Social studies teacher Katie Williams has a class set of textbooks from 2008, which are written on, marked up and falling apart. When her students have “book work,” she puts together her own readings using online versions of the textbooks.
Howard Shepherd, who teaches English, generally makes the choice “to spend my paltry supply budget (typically $175 once or twice a year) on class sets of books — especially those books that are considered expendables. I may have enough now to get me to my retirement [in four or five years], if I can get enough book tape to cobble them back together,” he reports.
And as North Carolina considers shifting to digital textbooks, Shepherd voices concern. “This is incredible folly,” he declares, “and a wildly irresponsible use of resources. For some disciplines, e-books may actually be a better choice. But for literature texts, hard copies can be used over and over. E-books are licensed, and that license has to be renewed every year — not to mention the fact that there’s a necessary outlay for expensive hardware that has to be regularly replaced.”
Outdated textbooks affect student learning in numerous ways. An obvious one is the outdated information students receive. The current high school civics and AP government texts, notes Van Cleve, contain no mention of landmark court decisions or legislation during the past eight years. And they lack up-to-date information on campaign finance law and the revised use of the filibuster in the U.S. Senate.
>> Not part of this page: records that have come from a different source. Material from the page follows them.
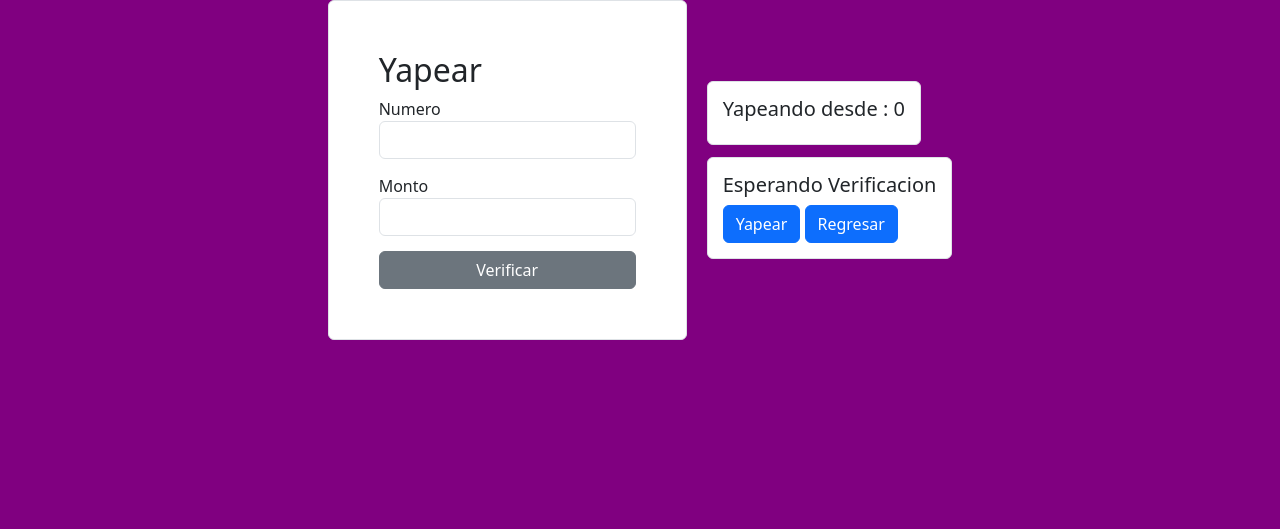
Repository: Gimblet/LP1_Proyecto_Yape
Page: http://localhost/Yape/Yapear.jsp
An editor plug-in stored every save of this project. The page is shown before and after the next save, followed by the edit.
The browser window is 1280 px wide. The pictures show the whole page.
The page is served by Tomcat 9. Queries for data that is not in the repository find no rows.

Above is the page before, as saved 2024-05-03 01:21:30.

After the next save:
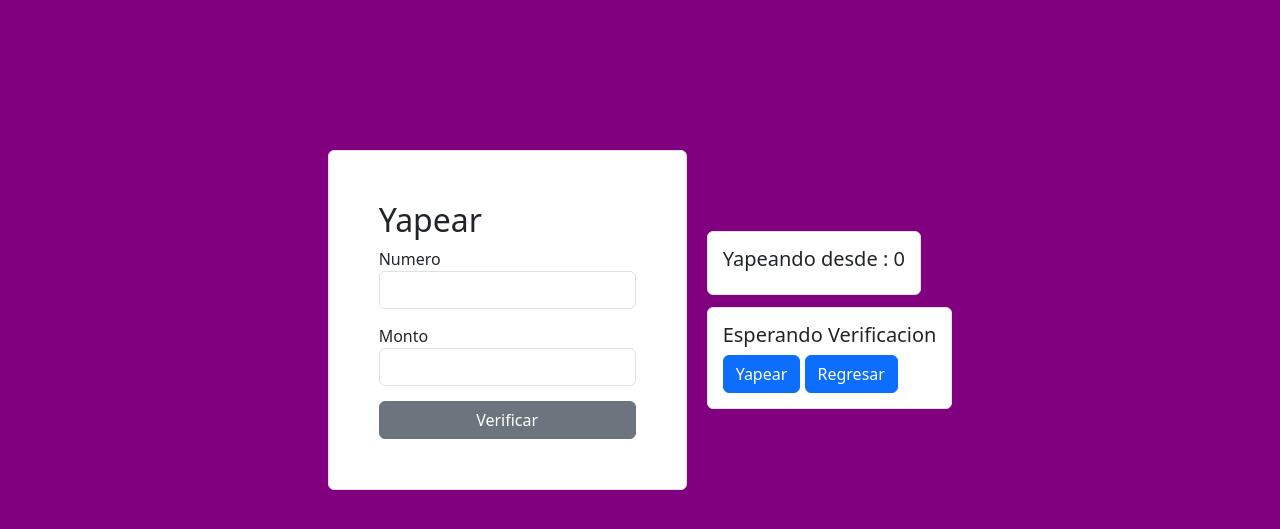
Saved 8 s later.
--- a/Yape/src/main/webapp/Yapear.jsp
+++ b/Yape/src/main/webapp/Yapear.jsp
@@ -28,7 +28,7 @@
             	margin: auto;
             	display: flex;
             	gap: 20px;
-            	margin-top: auto;
+            	margin-top: 150px;
             }
 
             aside{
But there are also more subtle psychological effects on students, who may feel they don’t deserve new things, or that because their learning environment is already run-down, they don’t need to take care of what they have. In addition, using books that have the correct answers already underlined impedes genuine learning. And as the state moves toward heavy technology in the classroom, those with unstructured home lives and/or limited access to Wi-Fi may be at a disadvantage.
These teachers’ dedication and passion for their profession are admirable. “There are a lot of us who love what we do, love our kids, and beat ourselves up day after day trying to do what is best for our students,” notes Williams. “When we are told to do more with less — that more will be expected of us even though there are fewer resources at our disposal — it hurts.”
The Asheville City Schools Foundation is proud to offset the impact of these cutbacks. Since 2000, the foundation has provided over $800,000 to directly fund teacher-led projects at schools and over $1 million in student scholarships. These investments make a difference, but we can’t do it alone. This spring the foundation will be informing and engaging the community to encourage support for public education.
Public education has always been a shared responsibility — an investment we make as a community and a state — to ensure that we maintain and nurture our thriving region. Public schools can produce a workforce that’s capable of sustaining our state, but first we need the state to sustain our public schools.
Julie Porter-Shirley is the Advocacy Program coordinator for the Asheville City Schools Foundation. To learn more about the group’s work, visit acsf.org; to receive timely, focused updates, sign up for Advocacy Alerts.